Although we do not quarrel with the legislature's articulated goal of tax relief to the at-risk taxpayer, it is neither reasonable nor fair to award automatic tax exemptions to a majority of taxpayers in affected "property rich" communities who do not need them in order to assist those who would surely qualify. The classification created by the phase-in encompasses taxpayers who do not merit special tax treatment in accordance with the just reasons offered by the legislature. Indeed, at oral argument the State acknowledged that the vast majority of taxpayers in the municipalities that will benefit from the phase-in will not face the harms that the phase-in is intended to prevent. The phase-in provision as written contains "no criteria by which to limit its assistance," Felder, 114 N.H. at 577, 324 A.2d at 710, and the State offers no reason for creating blanket exceptions for all taxpayers within cities or towns in which some property owners may face the risk of bankruptcy or foreclosure due to sharp increases in property taxes.

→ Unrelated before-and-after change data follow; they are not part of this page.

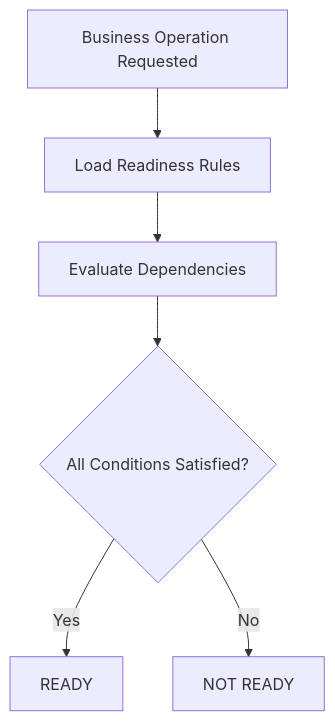
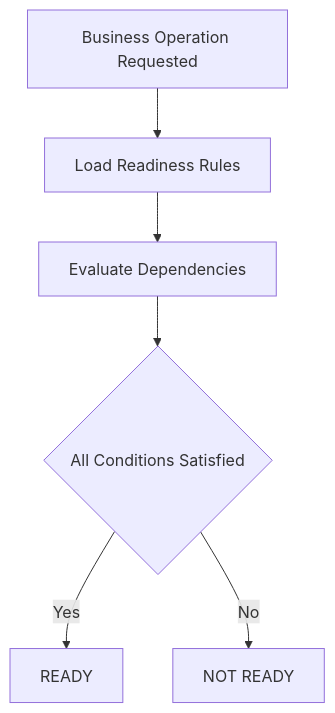
Diagram 20 of 42 in architecture/L1_Business_Domain_Architecture/SutraERP_L1_Business_Domain_Architecture_Locked.md (Varad1604/ERP_hark), drawn with Mermaid before and after one commit. The commit also changed 96 other files, not shown here.

````diff
--- a/architecture/L1_Business_Domain_Architecture/SutraERP_L1_Business_Domain_Architecture_Locked.md
+++ b/architecture/L1_Business_Domain_Architecture/SutraERP_L1_Business_Domain_Architecture_Locked.md
@@ -1495,15 +1495,15 @@
 ```mermaid
 flowchart TD
 
 A[Business Operation Requested]
 
 -->B[Load Readiness Rules]
 
 -->C[Evaluate Dependencies]
 
--->D{All Conditions Satisfied?}
+-->D{All Conditions Satisfied}
 
 D -->|Yes| E[READY]
 
 D -->|No| F[NOT READY]
 ```
````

By awarding tax relief to the many who are not in jeopardy of economic hardship from a $6.60 per thousand tax rate to assist those who are, the legislature has cast too wide a net at the problem it intended to solve. Consequently, because its remedy far exceeds the underlying rationale for the phase-in and assists a large class of taxpayers to whom disparate tax treatment cannot be justified, the selection of taxpayers is "so arbitrary as to serve no useful purpose of a public nature," id. (quotation omitted), thereby failing to serve the general welfare. Thus, the phase-in provision must fail, as it violates Part II, Article 5 of the State Constitution in that the varying property tax rates are unreasonable and disproportionate. See Claremont II, 142 N.H. at 471, 703 A.2d at 1357.

Moreover, we give heed to the words of Chief Justice Doe written more than one hundred years ago: "A state law selecting a person or class or municipal collection of persons for favors and privileges withheld from others in the same situation . . . is at war with a principle which this court is not authorized to surrender." State v. Griffin, 86 N.H. 609, 614, 186 A. 923, 926 (1894) (Doe, C.J., see Reporter's Note). That principle he described as "[u]niformity and equality of rights." Id. In the field of taxation, the principle of uniformity and equality of rights is of paramount importance and has been embodied in the "proportional and reasonable" language of Part II, Article 5 of our State Constitution since June 2, 1784. See Claremont II, 142 N.H. at 468, 703 A.2d at 1355.

In this case, the classification at issue imposes a State tax on property at different rates for five years based solely on the location of the property. We can find no case where different rates of taxation exist in a State tax from one municipality to another. We can conceive of none that would pass muster under the words of Chief Justice Doe or the provisions of Part II, Article 5. A phase-in of a State tax providing for gradually increasing rates statewide is not unconstitutional; however, one where the rates vary from one municipality to another is. We should never lose sight of the fact that our language on taxes requiring uniformity and equality is not something invented in the Claremont cases, but is the far-reaching language of constitutional mandate which has guided every tax decision of this court for over two hundred years.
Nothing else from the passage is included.